    Date: Tue, 27 Oct 1992 21:50-0000
    From: moon@cambridge.apple.com (David A. Moon)

    > Date: Mon, 26 Oct 1992 16:19:05 -0500
    > To: info-mcl
    > From: hmadorf@eso.org (by way of alms@cambridge.apple.com (Andrew LM Shalit))
    > ;; Conclusion: the declarations do not help in MCL 2.0f

    I think you've been told this a few times before, but since
    it was sent to info-mcl again I'll say it again, since
    someone should.

    Integer declarations don't make any difference in most Common Lisps,
    since integers have unlimited range.  Try a fixnum declaration
    if that's what you mean.  Of course, you can't compute 200
    factorial within the fixnum range, and you couldn't compute
    it in Fortran either, since Fortran integers have about the
    same limited range as Lisp fixnums.  So I don't know
    what you think this part of your benchmark proves; it doesn't
    seem to have much to do with what you're trying to measure.

In black & white, the factorial 200 test spends most of it's time
allocating and processing bignums etc.
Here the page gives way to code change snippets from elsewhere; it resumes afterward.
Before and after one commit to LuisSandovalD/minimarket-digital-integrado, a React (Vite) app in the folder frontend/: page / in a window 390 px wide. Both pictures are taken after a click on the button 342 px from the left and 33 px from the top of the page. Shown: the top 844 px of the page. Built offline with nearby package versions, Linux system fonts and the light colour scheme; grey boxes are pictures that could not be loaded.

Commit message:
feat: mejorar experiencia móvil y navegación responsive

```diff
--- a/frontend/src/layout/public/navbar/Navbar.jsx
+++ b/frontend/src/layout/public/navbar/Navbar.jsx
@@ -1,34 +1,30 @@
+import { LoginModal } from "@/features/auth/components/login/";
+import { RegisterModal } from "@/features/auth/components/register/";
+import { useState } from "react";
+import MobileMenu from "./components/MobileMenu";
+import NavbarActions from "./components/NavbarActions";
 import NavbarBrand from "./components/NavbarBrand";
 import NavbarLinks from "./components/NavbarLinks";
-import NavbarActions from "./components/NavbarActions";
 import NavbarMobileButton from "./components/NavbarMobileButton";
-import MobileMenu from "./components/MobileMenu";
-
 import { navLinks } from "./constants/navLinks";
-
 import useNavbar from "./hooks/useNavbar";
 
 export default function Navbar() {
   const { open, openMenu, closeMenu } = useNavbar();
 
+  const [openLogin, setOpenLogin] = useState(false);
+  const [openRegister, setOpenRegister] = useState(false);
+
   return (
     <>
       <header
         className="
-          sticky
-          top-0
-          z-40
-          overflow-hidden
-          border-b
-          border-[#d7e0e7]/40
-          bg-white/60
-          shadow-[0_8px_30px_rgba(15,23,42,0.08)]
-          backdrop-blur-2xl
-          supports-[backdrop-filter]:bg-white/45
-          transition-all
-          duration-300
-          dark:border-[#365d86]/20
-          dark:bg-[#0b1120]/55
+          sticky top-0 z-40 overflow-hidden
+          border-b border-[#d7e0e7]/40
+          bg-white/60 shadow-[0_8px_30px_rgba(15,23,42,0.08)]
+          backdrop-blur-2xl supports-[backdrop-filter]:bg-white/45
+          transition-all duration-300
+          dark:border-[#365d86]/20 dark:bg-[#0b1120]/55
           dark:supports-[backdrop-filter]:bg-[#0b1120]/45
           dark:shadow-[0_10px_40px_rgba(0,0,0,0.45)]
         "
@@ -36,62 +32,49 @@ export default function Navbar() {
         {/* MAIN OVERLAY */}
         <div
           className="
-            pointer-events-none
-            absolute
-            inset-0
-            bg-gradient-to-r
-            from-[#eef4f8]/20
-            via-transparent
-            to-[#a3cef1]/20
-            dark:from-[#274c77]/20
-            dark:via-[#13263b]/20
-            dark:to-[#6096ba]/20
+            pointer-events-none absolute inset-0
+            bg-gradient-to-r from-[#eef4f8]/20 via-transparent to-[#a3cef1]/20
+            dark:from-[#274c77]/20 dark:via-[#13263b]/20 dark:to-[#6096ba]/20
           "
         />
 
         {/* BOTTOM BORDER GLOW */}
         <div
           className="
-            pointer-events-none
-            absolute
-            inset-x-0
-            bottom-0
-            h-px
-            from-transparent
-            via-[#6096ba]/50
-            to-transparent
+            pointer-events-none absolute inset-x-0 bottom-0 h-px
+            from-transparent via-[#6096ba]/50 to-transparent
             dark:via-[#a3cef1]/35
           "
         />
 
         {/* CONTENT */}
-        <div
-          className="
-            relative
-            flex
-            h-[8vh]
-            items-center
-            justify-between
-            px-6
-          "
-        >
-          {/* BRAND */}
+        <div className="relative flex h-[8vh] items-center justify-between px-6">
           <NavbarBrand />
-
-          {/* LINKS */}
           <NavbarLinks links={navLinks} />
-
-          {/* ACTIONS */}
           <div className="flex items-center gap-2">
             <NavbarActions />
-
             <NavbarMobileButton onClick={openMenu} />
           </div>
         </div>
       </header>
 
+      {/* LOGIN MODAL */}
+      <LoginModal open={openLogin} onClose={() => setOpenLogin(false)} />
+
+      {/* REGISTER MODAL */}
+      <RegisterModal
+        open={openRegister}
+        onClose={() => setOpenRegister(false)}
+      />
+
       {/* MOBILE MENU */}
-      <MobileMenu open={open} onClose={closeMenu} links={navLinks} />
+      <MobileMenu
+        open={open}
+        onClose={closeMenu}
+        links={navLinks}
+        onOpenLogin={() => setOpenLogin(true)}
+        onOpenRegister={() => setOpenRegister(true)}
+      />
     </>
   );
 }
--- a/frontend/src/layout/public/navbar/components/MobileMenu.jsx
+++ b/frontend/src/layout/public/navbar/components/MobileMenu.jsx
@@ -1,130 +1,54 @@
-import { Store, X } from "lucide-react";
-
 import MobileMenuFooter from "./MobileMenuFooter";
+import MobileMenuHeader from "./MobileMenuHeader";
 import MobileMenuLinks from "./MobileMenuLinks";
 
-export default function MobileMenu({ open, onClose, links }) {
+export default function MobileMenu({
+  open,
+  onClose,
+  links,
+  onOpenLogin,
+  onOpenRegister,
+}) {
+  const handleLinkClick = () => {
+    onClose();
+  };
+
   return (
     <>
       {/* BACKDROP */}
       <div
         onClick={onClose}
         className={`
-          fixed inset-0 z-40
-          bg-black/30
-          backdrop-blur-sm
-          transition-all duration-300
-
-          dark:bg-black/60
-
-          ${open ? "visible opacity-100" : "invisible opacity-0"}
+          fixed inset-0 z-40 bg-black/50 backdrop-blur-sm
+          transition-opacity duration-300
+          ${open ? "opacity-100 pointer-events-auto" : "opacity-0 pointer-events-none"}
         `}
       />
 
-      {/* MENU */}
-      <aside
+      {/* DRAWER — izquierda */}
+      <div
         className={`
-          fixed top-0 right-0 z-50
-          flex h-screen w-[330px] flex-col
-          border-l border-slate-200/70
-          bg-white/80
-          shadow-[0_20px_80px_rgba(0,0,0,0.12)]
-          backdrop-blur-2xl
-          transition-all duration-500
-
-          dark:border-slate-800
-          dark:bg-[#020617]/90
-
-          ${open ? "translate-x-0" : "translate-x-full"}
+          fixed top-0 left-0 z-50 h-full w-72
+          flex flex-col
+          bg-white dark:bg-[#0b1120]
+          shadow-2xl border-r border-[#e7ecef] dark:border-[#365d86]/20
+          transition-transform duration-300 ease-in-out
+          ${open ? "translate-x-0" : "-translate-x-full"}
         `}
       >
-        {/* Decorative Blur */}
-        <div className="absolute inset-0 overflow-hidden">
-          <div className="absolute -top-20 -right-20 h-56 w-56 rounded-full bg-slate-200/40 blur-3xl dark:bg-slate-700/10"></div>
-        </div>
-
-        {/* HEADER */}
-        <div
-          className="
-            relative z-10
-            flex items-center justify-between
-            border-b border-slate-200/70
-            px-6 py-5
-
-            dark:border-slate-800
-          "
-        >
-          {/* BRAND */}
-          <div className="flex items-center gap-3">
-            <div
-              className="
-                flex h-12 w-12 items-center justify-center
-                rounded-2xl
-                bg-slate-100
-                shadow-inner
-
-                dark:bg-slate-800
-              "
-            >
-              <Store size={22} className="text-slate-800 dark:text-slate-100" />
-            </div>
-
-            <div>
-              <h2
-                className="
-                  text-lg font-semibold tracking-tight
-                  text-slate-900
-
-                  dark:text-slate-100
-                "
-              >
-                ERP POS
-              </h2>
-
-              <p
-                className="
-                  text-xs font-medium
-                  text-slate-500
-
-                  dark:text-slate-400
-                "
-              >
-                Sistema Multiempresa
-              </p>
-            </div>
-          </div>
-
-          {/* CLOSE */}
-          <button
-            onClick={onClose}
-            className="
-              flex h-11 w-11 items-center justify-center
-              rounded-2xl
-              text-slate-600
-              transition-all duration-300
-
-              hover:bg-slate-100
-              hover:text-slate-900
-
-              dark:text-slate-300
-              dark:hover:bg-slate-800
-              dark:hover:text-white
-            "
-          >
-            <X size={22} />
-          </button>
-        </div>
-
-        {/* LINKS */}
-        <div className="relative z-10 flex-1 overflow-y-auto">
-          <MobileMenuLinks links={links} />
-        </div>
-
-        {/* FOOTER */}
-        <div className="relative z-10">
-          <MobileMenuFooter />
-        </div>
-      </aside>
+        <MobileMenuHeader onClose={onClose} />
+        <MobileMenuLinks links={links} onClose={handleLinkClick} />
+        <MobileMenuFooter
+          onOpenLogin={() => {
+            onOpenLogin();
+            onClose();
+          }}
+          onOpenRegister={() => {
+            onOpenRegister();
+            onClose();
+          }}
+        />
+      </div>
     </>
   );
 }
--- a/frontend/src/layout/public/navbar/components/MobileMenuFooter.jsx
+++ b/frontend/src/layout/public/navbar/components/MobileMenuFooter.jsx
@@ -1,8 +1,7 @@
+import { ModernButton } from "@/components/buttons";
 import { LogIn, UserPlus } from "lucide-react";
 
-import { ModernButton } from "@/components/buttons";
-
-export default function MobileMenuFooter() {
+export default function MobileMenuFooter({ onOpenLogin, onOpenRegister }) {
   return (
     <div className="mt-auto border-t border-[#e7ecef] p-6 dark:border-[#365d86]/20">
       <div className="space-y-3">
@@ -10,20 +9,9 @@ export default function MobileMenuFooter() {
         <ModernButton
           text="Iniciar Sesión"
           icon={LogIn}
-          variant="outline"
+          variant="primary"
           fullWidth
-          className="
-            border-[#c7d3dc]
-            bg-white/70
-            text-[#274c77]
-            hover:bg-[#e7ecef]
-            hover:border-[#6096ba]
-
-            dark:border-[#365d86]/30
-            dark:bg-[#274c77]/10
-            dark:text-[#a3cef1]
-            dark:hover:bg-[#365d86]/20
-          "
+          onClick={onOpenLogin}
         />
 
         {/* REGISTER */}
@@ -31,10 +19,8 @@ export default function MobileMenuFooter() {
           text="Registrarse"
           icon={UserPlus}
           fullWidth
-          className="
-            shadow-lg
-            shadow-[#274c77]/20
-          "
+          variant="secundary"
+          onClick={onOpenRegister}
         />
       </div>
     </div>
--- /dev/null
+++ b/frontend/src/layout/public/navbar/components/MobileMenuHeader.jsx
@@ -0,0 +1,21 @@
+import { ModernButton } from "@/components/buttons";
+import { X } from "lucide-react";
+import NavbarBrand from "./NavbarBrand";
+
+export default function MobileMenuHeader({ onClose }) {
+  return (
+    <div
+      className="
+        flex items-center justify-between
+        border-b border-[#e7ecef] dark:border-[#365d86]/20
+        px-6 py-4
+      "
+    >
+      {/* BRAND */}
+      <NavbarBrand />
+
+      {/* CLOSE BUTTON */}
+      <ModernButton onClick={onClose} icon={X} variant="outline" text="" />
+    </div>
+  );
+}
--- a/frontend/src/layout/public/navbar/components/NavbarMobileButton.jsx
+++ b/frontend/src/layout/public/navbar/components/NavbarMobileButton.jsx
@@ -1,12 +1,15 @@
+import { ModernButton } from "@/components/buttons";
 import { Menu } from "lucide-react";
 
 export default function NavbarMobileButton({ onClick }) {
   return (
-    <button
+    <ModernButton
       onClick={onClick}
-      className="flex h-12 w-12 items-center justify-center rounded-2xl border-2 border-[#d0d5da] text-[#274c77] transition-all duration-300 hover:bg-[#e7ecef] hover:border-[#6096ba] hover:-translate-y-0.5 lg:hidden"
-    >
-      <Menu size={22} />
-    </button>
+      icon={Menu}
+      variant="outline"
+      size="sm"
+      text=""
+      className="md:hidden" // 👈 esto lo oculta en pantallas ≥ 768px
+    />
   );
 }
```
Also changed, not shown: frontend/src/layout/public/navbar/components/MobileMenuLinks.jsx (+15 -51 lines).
It really does not test the sort
number crunching suitable for the normal work of "scientists, whose
experience is in numerical computing".

Yet again Lisp has shot itself in the foot. By allowing inexperienced
users the power to compute things that are out of the bounds of
possibility in most languages, Lisp gets bad marks for poor performance.

Many's the time that I have heard that Lisp is inappropriate for almost
anything other than academic exercises because it conses and garbage
collects! Ahhh... just because Lisp allows you to be dirty, does not
mean that you have to be. Many a major Lisp application runs with
negligable consing or GC.

So, to my point, why don't Lisps issue an automatic compiler warning
when declarations are being ignored. 

I rejoice that this time the lecturer asked the experts what was going
on, rather than marching forward blind and damning Lisp with ever step.
Thank you Hans-Martin Adorf.